Sadly her later films don’t always make the best use of her talents but The Feminine Touch shows her as a fairly adept light comedienne, with some really good interplay with co-stars Van Heflin and Don Ameche. Another favourite from this period is The Man Who Lost Himself, an unfairly forgotten minor classic with Brian Aherne. Though no longer the focus of her films, she still brings style and glamour to each part as well as an easy charm. In many ways she was the perfect actress for the glamorous 30s studio style and often fits uncomfortably into the starchy 40s. However in the above two film the warmth and wit of the old days just about survives intact.
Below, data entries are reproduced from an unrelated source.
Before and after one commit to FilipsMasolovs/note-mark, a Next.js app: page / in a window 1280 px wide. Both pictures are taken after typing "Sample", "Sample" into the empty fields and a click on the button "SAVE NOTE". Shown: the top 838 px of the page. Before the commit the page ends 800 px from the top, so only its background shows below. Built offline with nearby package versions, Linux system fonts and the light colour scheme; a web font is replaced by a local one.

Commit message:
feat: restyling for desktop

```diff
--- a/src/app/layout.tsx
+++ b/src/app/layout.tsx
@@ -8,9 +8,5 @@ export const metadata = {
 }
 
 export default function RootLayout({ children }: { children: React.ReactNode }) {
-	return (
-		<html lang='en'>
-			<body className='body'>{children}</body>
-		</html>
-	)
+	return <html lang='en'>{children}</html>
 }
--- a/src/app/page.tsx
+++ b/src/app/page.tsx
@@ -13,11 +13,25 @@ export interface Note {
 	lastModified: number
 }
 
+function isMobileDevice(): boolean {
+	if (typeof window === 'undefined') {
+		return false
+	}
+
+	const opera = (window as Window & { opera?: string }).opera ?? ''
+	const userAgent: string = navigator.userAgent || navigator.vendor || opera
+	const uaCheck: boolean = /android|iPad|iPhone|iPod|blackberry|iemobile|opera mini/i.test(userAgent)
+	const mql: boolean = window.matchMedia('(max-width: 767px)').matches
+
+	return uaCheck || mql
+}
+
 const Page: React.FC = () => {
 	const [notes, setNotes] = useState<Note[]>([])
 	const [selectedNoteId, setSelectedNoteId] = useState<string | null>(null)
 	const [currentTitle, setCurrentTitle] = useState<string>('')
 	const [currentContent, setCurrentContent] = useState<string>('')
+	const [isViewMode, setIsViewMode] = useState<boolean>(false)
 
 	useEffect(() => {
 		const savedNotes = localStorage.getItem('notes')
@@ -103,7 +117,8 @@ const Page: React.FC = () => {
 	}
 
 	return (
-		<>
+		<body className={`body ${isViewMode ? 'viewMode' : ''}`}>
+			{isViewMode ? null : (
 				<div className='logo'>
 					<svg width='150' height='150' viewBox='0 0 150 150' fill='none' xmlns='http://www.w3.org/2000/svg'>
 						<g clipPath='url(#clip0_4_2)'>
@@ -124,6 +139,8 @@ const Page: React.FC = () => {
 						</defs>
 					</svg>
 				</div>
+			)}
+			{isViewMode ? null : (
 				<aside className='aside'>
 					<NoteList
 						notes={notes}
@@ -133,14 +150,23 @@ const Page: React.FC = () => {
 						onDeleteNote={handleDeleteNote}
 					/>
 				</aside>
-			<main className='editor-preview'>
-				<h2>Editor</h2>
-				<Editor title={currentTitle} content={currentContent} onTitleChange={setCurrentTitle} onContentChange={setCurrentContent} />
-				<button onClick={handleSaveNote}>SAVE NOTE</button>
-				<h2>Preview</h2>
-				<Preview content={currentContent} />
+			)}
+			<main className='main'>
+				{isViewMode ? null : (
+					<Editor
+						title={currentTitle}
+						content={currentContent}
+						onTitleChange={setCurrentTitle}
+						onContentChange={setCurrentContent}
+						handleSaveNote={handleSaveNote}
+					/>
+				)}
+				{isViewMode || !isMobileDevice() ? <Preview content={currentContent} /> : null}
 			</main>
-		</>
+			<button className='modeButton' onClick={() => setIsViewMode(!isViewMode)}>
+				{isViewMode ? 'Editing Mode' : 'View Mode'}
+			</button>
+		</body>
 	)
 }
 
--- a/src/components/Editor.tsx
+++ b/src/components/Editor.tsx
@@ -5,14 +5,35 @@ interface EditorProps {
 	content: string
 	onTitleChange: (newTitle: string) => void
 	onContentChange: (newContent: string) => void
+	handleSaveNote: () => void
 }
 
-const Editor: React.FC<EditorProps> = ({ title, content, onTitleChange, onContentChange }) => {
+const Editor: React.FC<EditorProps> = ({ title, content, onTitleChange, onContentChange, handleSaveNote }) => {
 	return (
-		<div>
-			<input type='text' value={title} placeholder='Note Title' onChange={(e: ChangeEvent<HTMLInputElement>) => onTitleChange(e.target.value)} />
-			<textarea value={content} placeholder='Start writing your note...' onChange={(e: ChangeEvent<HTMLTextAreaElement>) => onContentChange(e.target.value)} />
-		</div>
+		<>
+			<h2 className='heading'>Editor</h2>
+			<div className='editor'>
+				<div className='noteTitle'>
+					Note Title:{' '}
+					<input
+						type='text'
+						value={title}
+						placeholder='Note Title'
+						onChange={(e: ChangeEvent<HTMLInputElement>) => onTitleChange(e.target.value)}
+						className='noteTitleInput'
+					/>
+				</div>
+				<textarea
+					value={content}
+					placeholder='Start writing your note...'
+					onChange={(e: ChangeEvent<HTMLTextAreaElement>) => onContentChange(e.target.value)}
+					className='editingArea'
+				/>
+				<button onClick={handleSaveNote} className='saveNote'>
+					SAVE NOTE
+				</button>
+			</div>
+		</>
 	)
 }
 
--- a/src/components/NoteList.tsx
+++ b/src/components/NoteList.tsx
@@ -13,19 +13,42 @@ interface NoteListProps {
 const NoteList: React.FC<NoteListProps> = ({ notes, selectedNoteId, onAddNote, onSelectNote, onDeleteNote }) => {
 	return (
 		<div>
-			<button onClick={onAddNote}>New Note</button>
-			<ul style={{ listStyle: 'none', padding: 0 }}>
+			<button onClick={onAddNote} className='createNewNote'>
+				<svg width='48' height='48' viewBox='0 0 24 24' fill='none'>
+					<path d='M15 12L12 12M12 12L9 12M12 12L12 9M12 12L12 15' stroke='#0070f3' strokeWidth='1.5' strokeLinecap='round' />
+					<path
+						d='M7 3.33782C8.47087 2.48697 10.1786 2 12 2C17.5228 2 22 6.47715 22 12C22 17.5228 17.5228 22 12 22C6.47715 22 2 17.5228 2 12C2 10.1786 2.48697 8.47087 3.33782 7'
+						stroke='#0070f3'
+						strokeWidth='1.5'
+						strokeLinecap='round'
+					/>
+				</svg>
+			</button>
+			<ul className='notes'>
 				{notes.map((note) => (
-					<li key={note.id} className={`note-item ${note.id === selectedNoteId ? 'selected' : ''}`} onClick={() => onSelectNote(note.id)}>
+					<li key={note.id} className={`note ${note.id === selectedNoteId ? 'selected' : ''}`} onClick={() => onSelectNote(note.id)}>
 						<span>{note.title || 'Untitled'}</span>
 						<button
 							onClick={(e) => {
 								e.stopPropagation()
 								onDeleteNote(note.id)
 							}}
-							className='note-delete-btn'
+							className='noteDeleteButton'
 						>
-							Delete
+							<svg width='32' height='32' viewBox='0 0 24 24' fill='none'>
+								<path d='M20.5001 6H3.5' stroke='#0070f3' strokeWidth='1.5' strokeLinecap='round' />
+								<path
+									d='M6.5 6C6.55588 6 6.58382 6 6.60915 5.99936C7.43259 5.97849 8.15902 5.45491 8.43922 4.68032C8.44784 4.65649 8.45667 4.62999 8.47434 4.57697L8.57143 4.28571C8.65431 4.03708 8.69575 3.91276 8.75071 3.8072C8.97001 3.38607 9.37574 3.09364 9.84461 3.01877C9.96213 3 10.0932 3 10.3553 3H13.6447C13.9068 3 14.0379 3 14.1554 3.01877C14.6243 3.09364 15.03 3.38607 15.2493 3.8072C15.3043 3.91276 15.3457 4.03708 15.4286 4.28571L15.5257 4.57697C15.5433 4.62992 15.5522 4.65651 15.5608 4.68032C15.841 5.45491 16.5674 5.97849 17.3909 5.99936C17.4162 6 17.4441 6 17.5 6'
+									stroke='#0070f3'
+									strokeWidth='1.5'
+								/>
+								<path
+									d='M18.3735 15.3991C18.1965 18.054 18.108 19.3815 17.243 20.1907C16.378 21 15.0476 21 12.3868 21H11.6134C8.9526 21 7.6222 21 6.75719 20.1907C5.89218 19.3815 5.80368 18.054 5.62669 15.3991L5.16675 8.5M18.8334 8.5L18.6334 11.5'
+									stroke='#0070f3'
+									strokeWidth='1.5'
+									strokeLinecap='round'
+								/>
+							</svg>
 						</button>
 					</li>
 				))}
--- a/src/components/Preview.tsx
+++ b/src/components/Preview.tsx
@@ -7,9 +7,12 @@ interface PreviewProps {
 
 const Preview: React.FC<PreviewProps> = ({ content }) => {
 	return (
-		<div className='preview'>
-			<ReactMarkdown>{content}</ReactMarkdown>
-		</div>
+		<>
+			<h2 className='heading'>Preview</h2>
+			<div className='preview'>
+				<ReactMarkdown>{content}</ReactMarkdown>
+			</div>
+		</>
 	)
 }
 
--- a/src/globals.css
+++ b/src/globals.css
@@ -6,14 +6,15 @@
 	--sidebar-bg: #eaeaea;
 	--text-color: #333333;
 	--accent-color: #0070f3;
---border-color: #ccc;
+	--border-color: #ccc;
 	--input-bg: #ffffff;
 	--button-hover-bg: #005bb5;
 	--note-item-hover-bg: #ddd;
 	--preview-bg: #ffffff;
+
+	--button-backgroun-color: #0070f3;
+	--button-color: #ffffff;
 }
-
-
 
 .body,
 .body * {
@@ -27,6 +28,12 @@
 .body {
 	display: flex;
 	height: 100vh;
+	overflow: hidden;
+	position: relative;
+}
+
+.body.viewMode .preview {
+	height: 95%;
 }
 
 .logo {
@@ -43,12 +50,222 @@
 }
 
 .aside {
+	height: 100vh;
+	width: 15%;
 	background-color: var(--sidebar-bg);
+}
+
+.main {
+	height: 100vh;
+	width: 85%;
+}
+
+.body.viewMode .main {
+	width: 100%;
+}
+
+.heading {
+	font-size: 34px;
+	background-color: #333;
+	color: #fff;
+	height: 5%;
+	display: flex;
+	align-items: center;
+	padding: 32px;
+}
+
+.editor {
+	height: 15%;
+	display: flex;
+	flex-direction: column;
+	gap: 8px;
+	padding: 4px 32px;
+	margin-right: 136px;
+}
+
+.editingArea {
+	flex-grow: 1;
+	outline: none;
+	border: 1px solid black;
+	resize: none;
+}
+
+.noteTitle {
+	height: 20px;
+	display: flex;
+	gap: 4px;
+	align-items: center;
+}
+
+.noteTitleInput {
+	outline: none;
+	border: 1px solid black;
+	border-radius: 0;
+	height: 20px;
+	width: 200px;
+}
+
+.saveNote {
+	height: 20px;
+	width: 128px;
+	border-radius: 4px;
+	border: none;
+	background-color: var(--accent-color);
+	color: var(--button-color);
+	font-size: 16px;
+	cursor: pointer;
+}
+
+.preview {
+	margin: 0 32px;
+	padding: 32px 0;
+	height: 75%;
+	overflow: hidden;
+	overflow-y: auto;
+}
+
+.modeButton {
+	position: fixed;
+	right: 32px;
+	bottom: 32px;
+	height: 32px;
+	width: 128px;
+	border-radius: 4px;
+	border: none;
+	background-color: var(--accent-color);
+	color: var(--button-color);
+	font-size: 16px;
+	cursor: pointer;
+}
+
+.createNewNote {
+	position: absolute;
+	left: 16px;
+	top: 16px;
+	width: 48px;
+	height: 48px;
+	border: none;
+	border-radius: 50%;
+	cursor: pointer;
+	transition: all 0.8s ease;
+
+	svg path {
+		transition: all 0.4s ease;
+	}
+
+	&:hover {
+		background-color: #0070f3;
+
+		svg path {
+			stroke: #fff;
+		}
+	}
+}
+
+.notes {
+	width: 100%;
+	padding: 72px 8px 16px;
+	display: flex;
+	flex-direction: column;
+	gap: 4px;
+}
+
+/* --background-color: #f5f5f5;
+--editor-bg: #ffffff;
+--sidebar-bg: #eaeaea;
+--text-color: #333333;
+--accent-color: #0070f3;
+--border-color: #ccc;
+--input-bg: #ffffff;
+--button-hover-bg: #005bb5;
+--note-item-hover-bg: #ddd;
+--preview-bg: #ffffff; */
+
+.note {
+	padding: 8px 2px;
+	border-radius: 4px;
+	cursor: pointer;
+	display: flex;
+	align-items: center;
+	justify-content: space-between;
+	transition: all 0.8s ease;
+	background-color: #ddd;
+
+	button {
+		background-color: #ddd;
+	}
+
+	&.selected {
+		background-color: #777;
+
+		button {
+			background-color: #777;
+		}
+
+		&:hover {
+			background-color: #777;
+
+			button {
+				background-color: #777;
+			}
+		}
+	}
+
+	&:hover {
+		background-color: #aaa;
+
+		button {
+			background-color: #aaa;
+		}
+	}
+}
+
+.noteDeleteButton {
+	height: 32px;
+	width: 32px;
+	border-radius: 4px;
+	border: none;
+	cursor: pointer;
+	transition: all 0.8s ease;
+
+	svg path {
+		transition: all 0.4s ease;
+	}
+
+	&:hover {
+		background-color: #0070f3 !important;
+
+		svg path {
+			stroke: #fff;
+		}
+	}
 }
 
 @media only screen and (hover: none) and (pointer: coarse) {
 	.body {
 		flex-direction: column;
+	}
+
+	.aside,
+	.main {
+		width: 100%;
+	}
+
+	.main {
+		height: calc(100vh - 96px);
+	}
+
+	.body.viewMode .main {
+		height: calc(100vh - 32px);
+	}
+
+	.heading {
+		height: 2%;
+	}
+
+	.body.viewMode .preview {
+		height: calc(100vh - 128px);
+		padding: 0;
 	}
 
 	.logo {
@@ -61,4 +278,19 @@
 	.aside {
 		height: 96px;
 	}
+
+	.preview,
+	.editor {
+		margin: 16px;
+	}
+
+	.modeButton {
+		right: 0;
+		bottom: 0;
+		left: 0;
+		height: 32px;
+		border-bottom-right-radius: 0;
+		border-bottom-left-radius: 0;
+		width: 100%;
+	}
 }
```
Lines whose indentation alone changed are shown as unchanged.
Again I find that this brief sketch doesn’t adequately sum up Kay Francis’ charms. To me she represents much of what I like in a female movie star with her shimmering, elusive and unpredictable persona. Though recognisable as a glamorous and beautiful film star, her performances don’t pigeonhole her into a particular type the way many others do. For this reason, the main appeal of Kay Francis lies in watching her films. At the very beginning of my blog I mentioned that I find the lesser lights in the filmography of a star the most illuminating and important, as they reveal the small details and transitions in an actor’s style and career. So it goes for Kay Francis; rather that a handful of overplayed, iconic performances, we are left with dozens of smaller films, each interesting and each different, and in turn each able to add a small part to the jigsaw of her career. For me the jigsaw may never be complete and to be honest I’m no further forward in explaining her appeal. She’s just a wonderful, entertaining, stylish and endlessly fascinating star. I guess I’ll have to get used to the blank looks.